Relative clause constructions in New Indo-Aryan languages: Hierarchies of macro roles


  • Sakura Ishikawa Tokyo University of Foreign Studies
  • Shigeki Yoshida University of Tokyo


Since the seminal work by Keenan & Comrie (1977), typological studies have shown that languages vary with respect to the range of arguments that can be relativized on. In this study, we systematically examine what can be relativized in five New Indo-Aryan (NIA) languages: Hindi-Urdu, Nepali, Early Nepali, Sinhala, and Bengali. Inspired by typological studies on relative clauses, we conducted our examination using a novel systematic methodology. First, we examined both headless and headed relative clauses. Second, we examined relativization on arguments for each of the macro roles S, A, P, T, and R. Lastly, we examined every participial strategy for relative clause constructions when a language had different participles for tense or aspect. Our investigation showed that there are both similarities and differences in the relativizability of NPs in relative clause constructions in the five NIA languages examined. On the one hand, in each language examined, arguments of the same range of macro roles can be relativized on in both headed and headless relative clauses. On the other hand, the five languages differ as to which macro roles can be relativized on. Based on this difference of the relativizability of NPs and our novel methodology, we propose hierarchies of relativizability for these NIA languages. The hierarchies are the onset-oriented hierarchy {S} > {A} > {P, T, R} for relative clause constructions by imperfective/nonpast participles and the termination-oriented hierarchy {S, P, T} > {A} > {R} for those by perfective/past participles.
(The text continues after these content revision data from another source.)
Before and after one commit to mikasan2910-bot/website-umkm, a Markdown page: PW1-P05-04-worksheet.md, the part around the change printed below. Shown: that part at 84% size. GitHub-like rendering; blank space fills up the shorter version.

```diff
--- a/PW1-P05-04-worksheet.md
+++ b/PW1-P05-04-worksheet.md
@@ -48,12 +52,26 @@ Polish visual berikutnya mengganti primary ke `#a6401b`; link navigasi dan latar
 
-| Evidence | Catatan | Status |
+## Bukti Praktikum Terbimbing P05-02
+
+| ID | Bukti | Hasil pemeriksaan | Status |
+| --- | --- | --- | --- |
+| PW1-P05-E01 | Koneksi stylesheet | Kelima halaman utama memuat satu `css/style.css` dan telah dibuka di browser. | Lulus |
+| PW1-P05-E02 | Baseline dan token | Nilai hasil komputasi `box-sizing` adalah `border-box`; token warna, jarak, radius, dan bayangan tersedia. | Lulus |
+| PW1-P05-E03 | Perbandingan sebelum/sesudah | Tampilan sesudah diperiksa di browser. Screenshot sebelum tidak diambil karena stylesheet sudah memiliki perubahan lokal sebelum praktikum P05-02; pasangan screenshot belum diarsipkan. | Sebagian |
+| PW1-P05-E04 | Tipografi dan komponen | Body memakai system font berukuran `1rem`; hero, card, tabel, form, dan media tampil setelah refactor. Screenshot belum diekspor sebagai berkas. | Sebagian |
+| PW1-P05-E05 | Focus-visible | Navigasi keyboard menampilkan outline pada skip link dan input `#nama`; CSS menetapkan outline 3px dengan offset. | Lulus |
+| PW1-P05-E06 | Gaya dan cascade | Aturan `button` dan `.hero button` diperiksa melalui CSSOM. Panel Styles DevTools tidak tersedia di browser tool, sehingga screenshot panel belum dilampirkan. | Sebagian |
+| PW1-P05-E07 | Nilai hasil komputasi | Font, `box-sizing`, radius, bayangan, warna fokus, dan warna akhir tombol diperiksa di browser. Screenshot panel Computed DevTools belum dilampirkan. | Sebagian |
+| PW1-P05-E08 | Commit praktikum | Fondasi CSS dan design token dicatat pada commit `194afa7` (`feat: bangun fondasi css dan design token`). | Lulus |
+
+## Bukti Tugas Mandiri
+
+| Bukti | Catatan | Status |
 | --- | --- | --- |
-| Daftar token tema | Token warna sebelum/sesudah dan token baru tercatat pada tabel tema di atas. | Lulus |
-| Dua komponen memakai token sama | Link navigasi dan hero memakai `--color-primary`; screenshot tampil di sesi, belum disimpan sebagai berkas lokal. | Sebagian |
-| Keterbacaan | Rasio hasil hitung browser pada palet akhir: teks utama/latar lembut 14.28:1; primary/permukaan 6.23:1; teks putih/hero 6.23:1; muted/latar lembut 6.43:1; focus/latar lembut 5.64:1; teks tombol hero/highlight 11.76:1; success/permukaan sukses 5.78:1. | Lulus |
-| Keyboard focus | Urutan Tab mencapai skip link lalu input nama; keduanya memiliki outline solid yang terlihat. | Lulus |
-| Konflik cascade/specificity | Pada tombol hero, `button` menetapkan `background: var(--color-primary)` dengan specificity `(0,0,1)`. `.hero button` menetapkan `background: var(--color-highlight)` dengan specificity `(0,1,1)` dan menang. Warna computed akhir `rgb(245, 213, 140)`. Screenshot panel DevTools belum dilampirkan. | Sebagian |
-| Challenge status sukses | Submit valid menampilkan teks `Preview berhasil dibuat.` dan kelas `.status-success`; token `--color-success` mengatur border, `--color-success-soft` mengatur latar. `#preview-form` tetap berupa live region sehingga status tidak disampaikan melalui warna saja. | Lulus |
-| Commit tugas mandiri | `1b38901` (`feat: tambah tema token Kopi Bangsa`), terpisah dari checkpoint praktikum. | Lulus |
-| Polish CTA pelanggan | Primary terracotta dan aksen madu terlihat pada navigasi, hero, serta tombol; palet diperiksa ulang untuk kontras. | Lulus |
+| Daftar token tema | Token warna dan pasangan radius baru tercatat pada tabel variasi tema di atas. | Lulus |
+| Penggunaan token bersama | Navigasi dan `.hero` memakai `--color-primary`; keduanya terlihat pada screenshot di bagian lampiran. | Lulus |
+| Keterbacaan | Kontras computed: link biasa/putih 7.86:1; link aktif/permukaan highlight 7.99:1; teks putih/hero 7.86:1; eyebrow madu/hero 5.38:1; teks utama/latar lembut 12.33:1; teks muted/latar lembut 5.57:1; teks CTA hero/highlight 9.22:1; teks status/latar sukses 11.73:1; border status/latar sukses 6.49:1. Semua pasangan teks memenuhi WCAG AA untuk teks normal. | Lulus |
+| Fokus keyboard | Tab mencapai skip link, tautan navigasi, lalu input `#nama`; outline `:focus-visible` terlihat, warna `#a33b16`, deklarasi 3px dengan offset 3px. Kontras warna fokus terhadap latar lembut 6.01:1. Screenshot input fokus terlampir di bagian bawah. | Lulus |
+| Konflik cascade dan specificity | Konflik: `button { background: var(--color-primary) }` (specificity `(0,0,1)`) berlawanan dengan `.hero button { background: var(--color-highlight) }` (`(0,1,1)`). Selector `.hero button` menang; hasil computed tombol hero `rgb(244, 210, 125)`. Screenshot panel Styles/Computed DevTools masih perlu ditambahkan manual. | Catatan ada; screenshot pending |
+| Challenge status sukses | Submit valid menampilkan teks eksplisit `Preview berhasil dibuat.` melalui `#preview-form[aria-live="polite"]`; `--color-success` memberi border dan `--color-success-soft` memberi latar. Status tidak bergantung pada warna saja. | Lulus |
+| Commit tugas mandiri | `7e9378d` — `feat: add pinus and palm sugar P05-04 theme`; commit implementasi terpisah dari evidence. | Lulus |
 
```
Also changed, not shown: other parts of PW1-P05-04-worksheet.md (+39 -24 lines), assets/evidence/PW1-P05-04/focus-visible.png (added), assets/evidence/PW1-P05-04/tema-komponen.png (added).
We explained these hierarchies in terms of viewpoint, localist metaphor, and a metonymy relationship.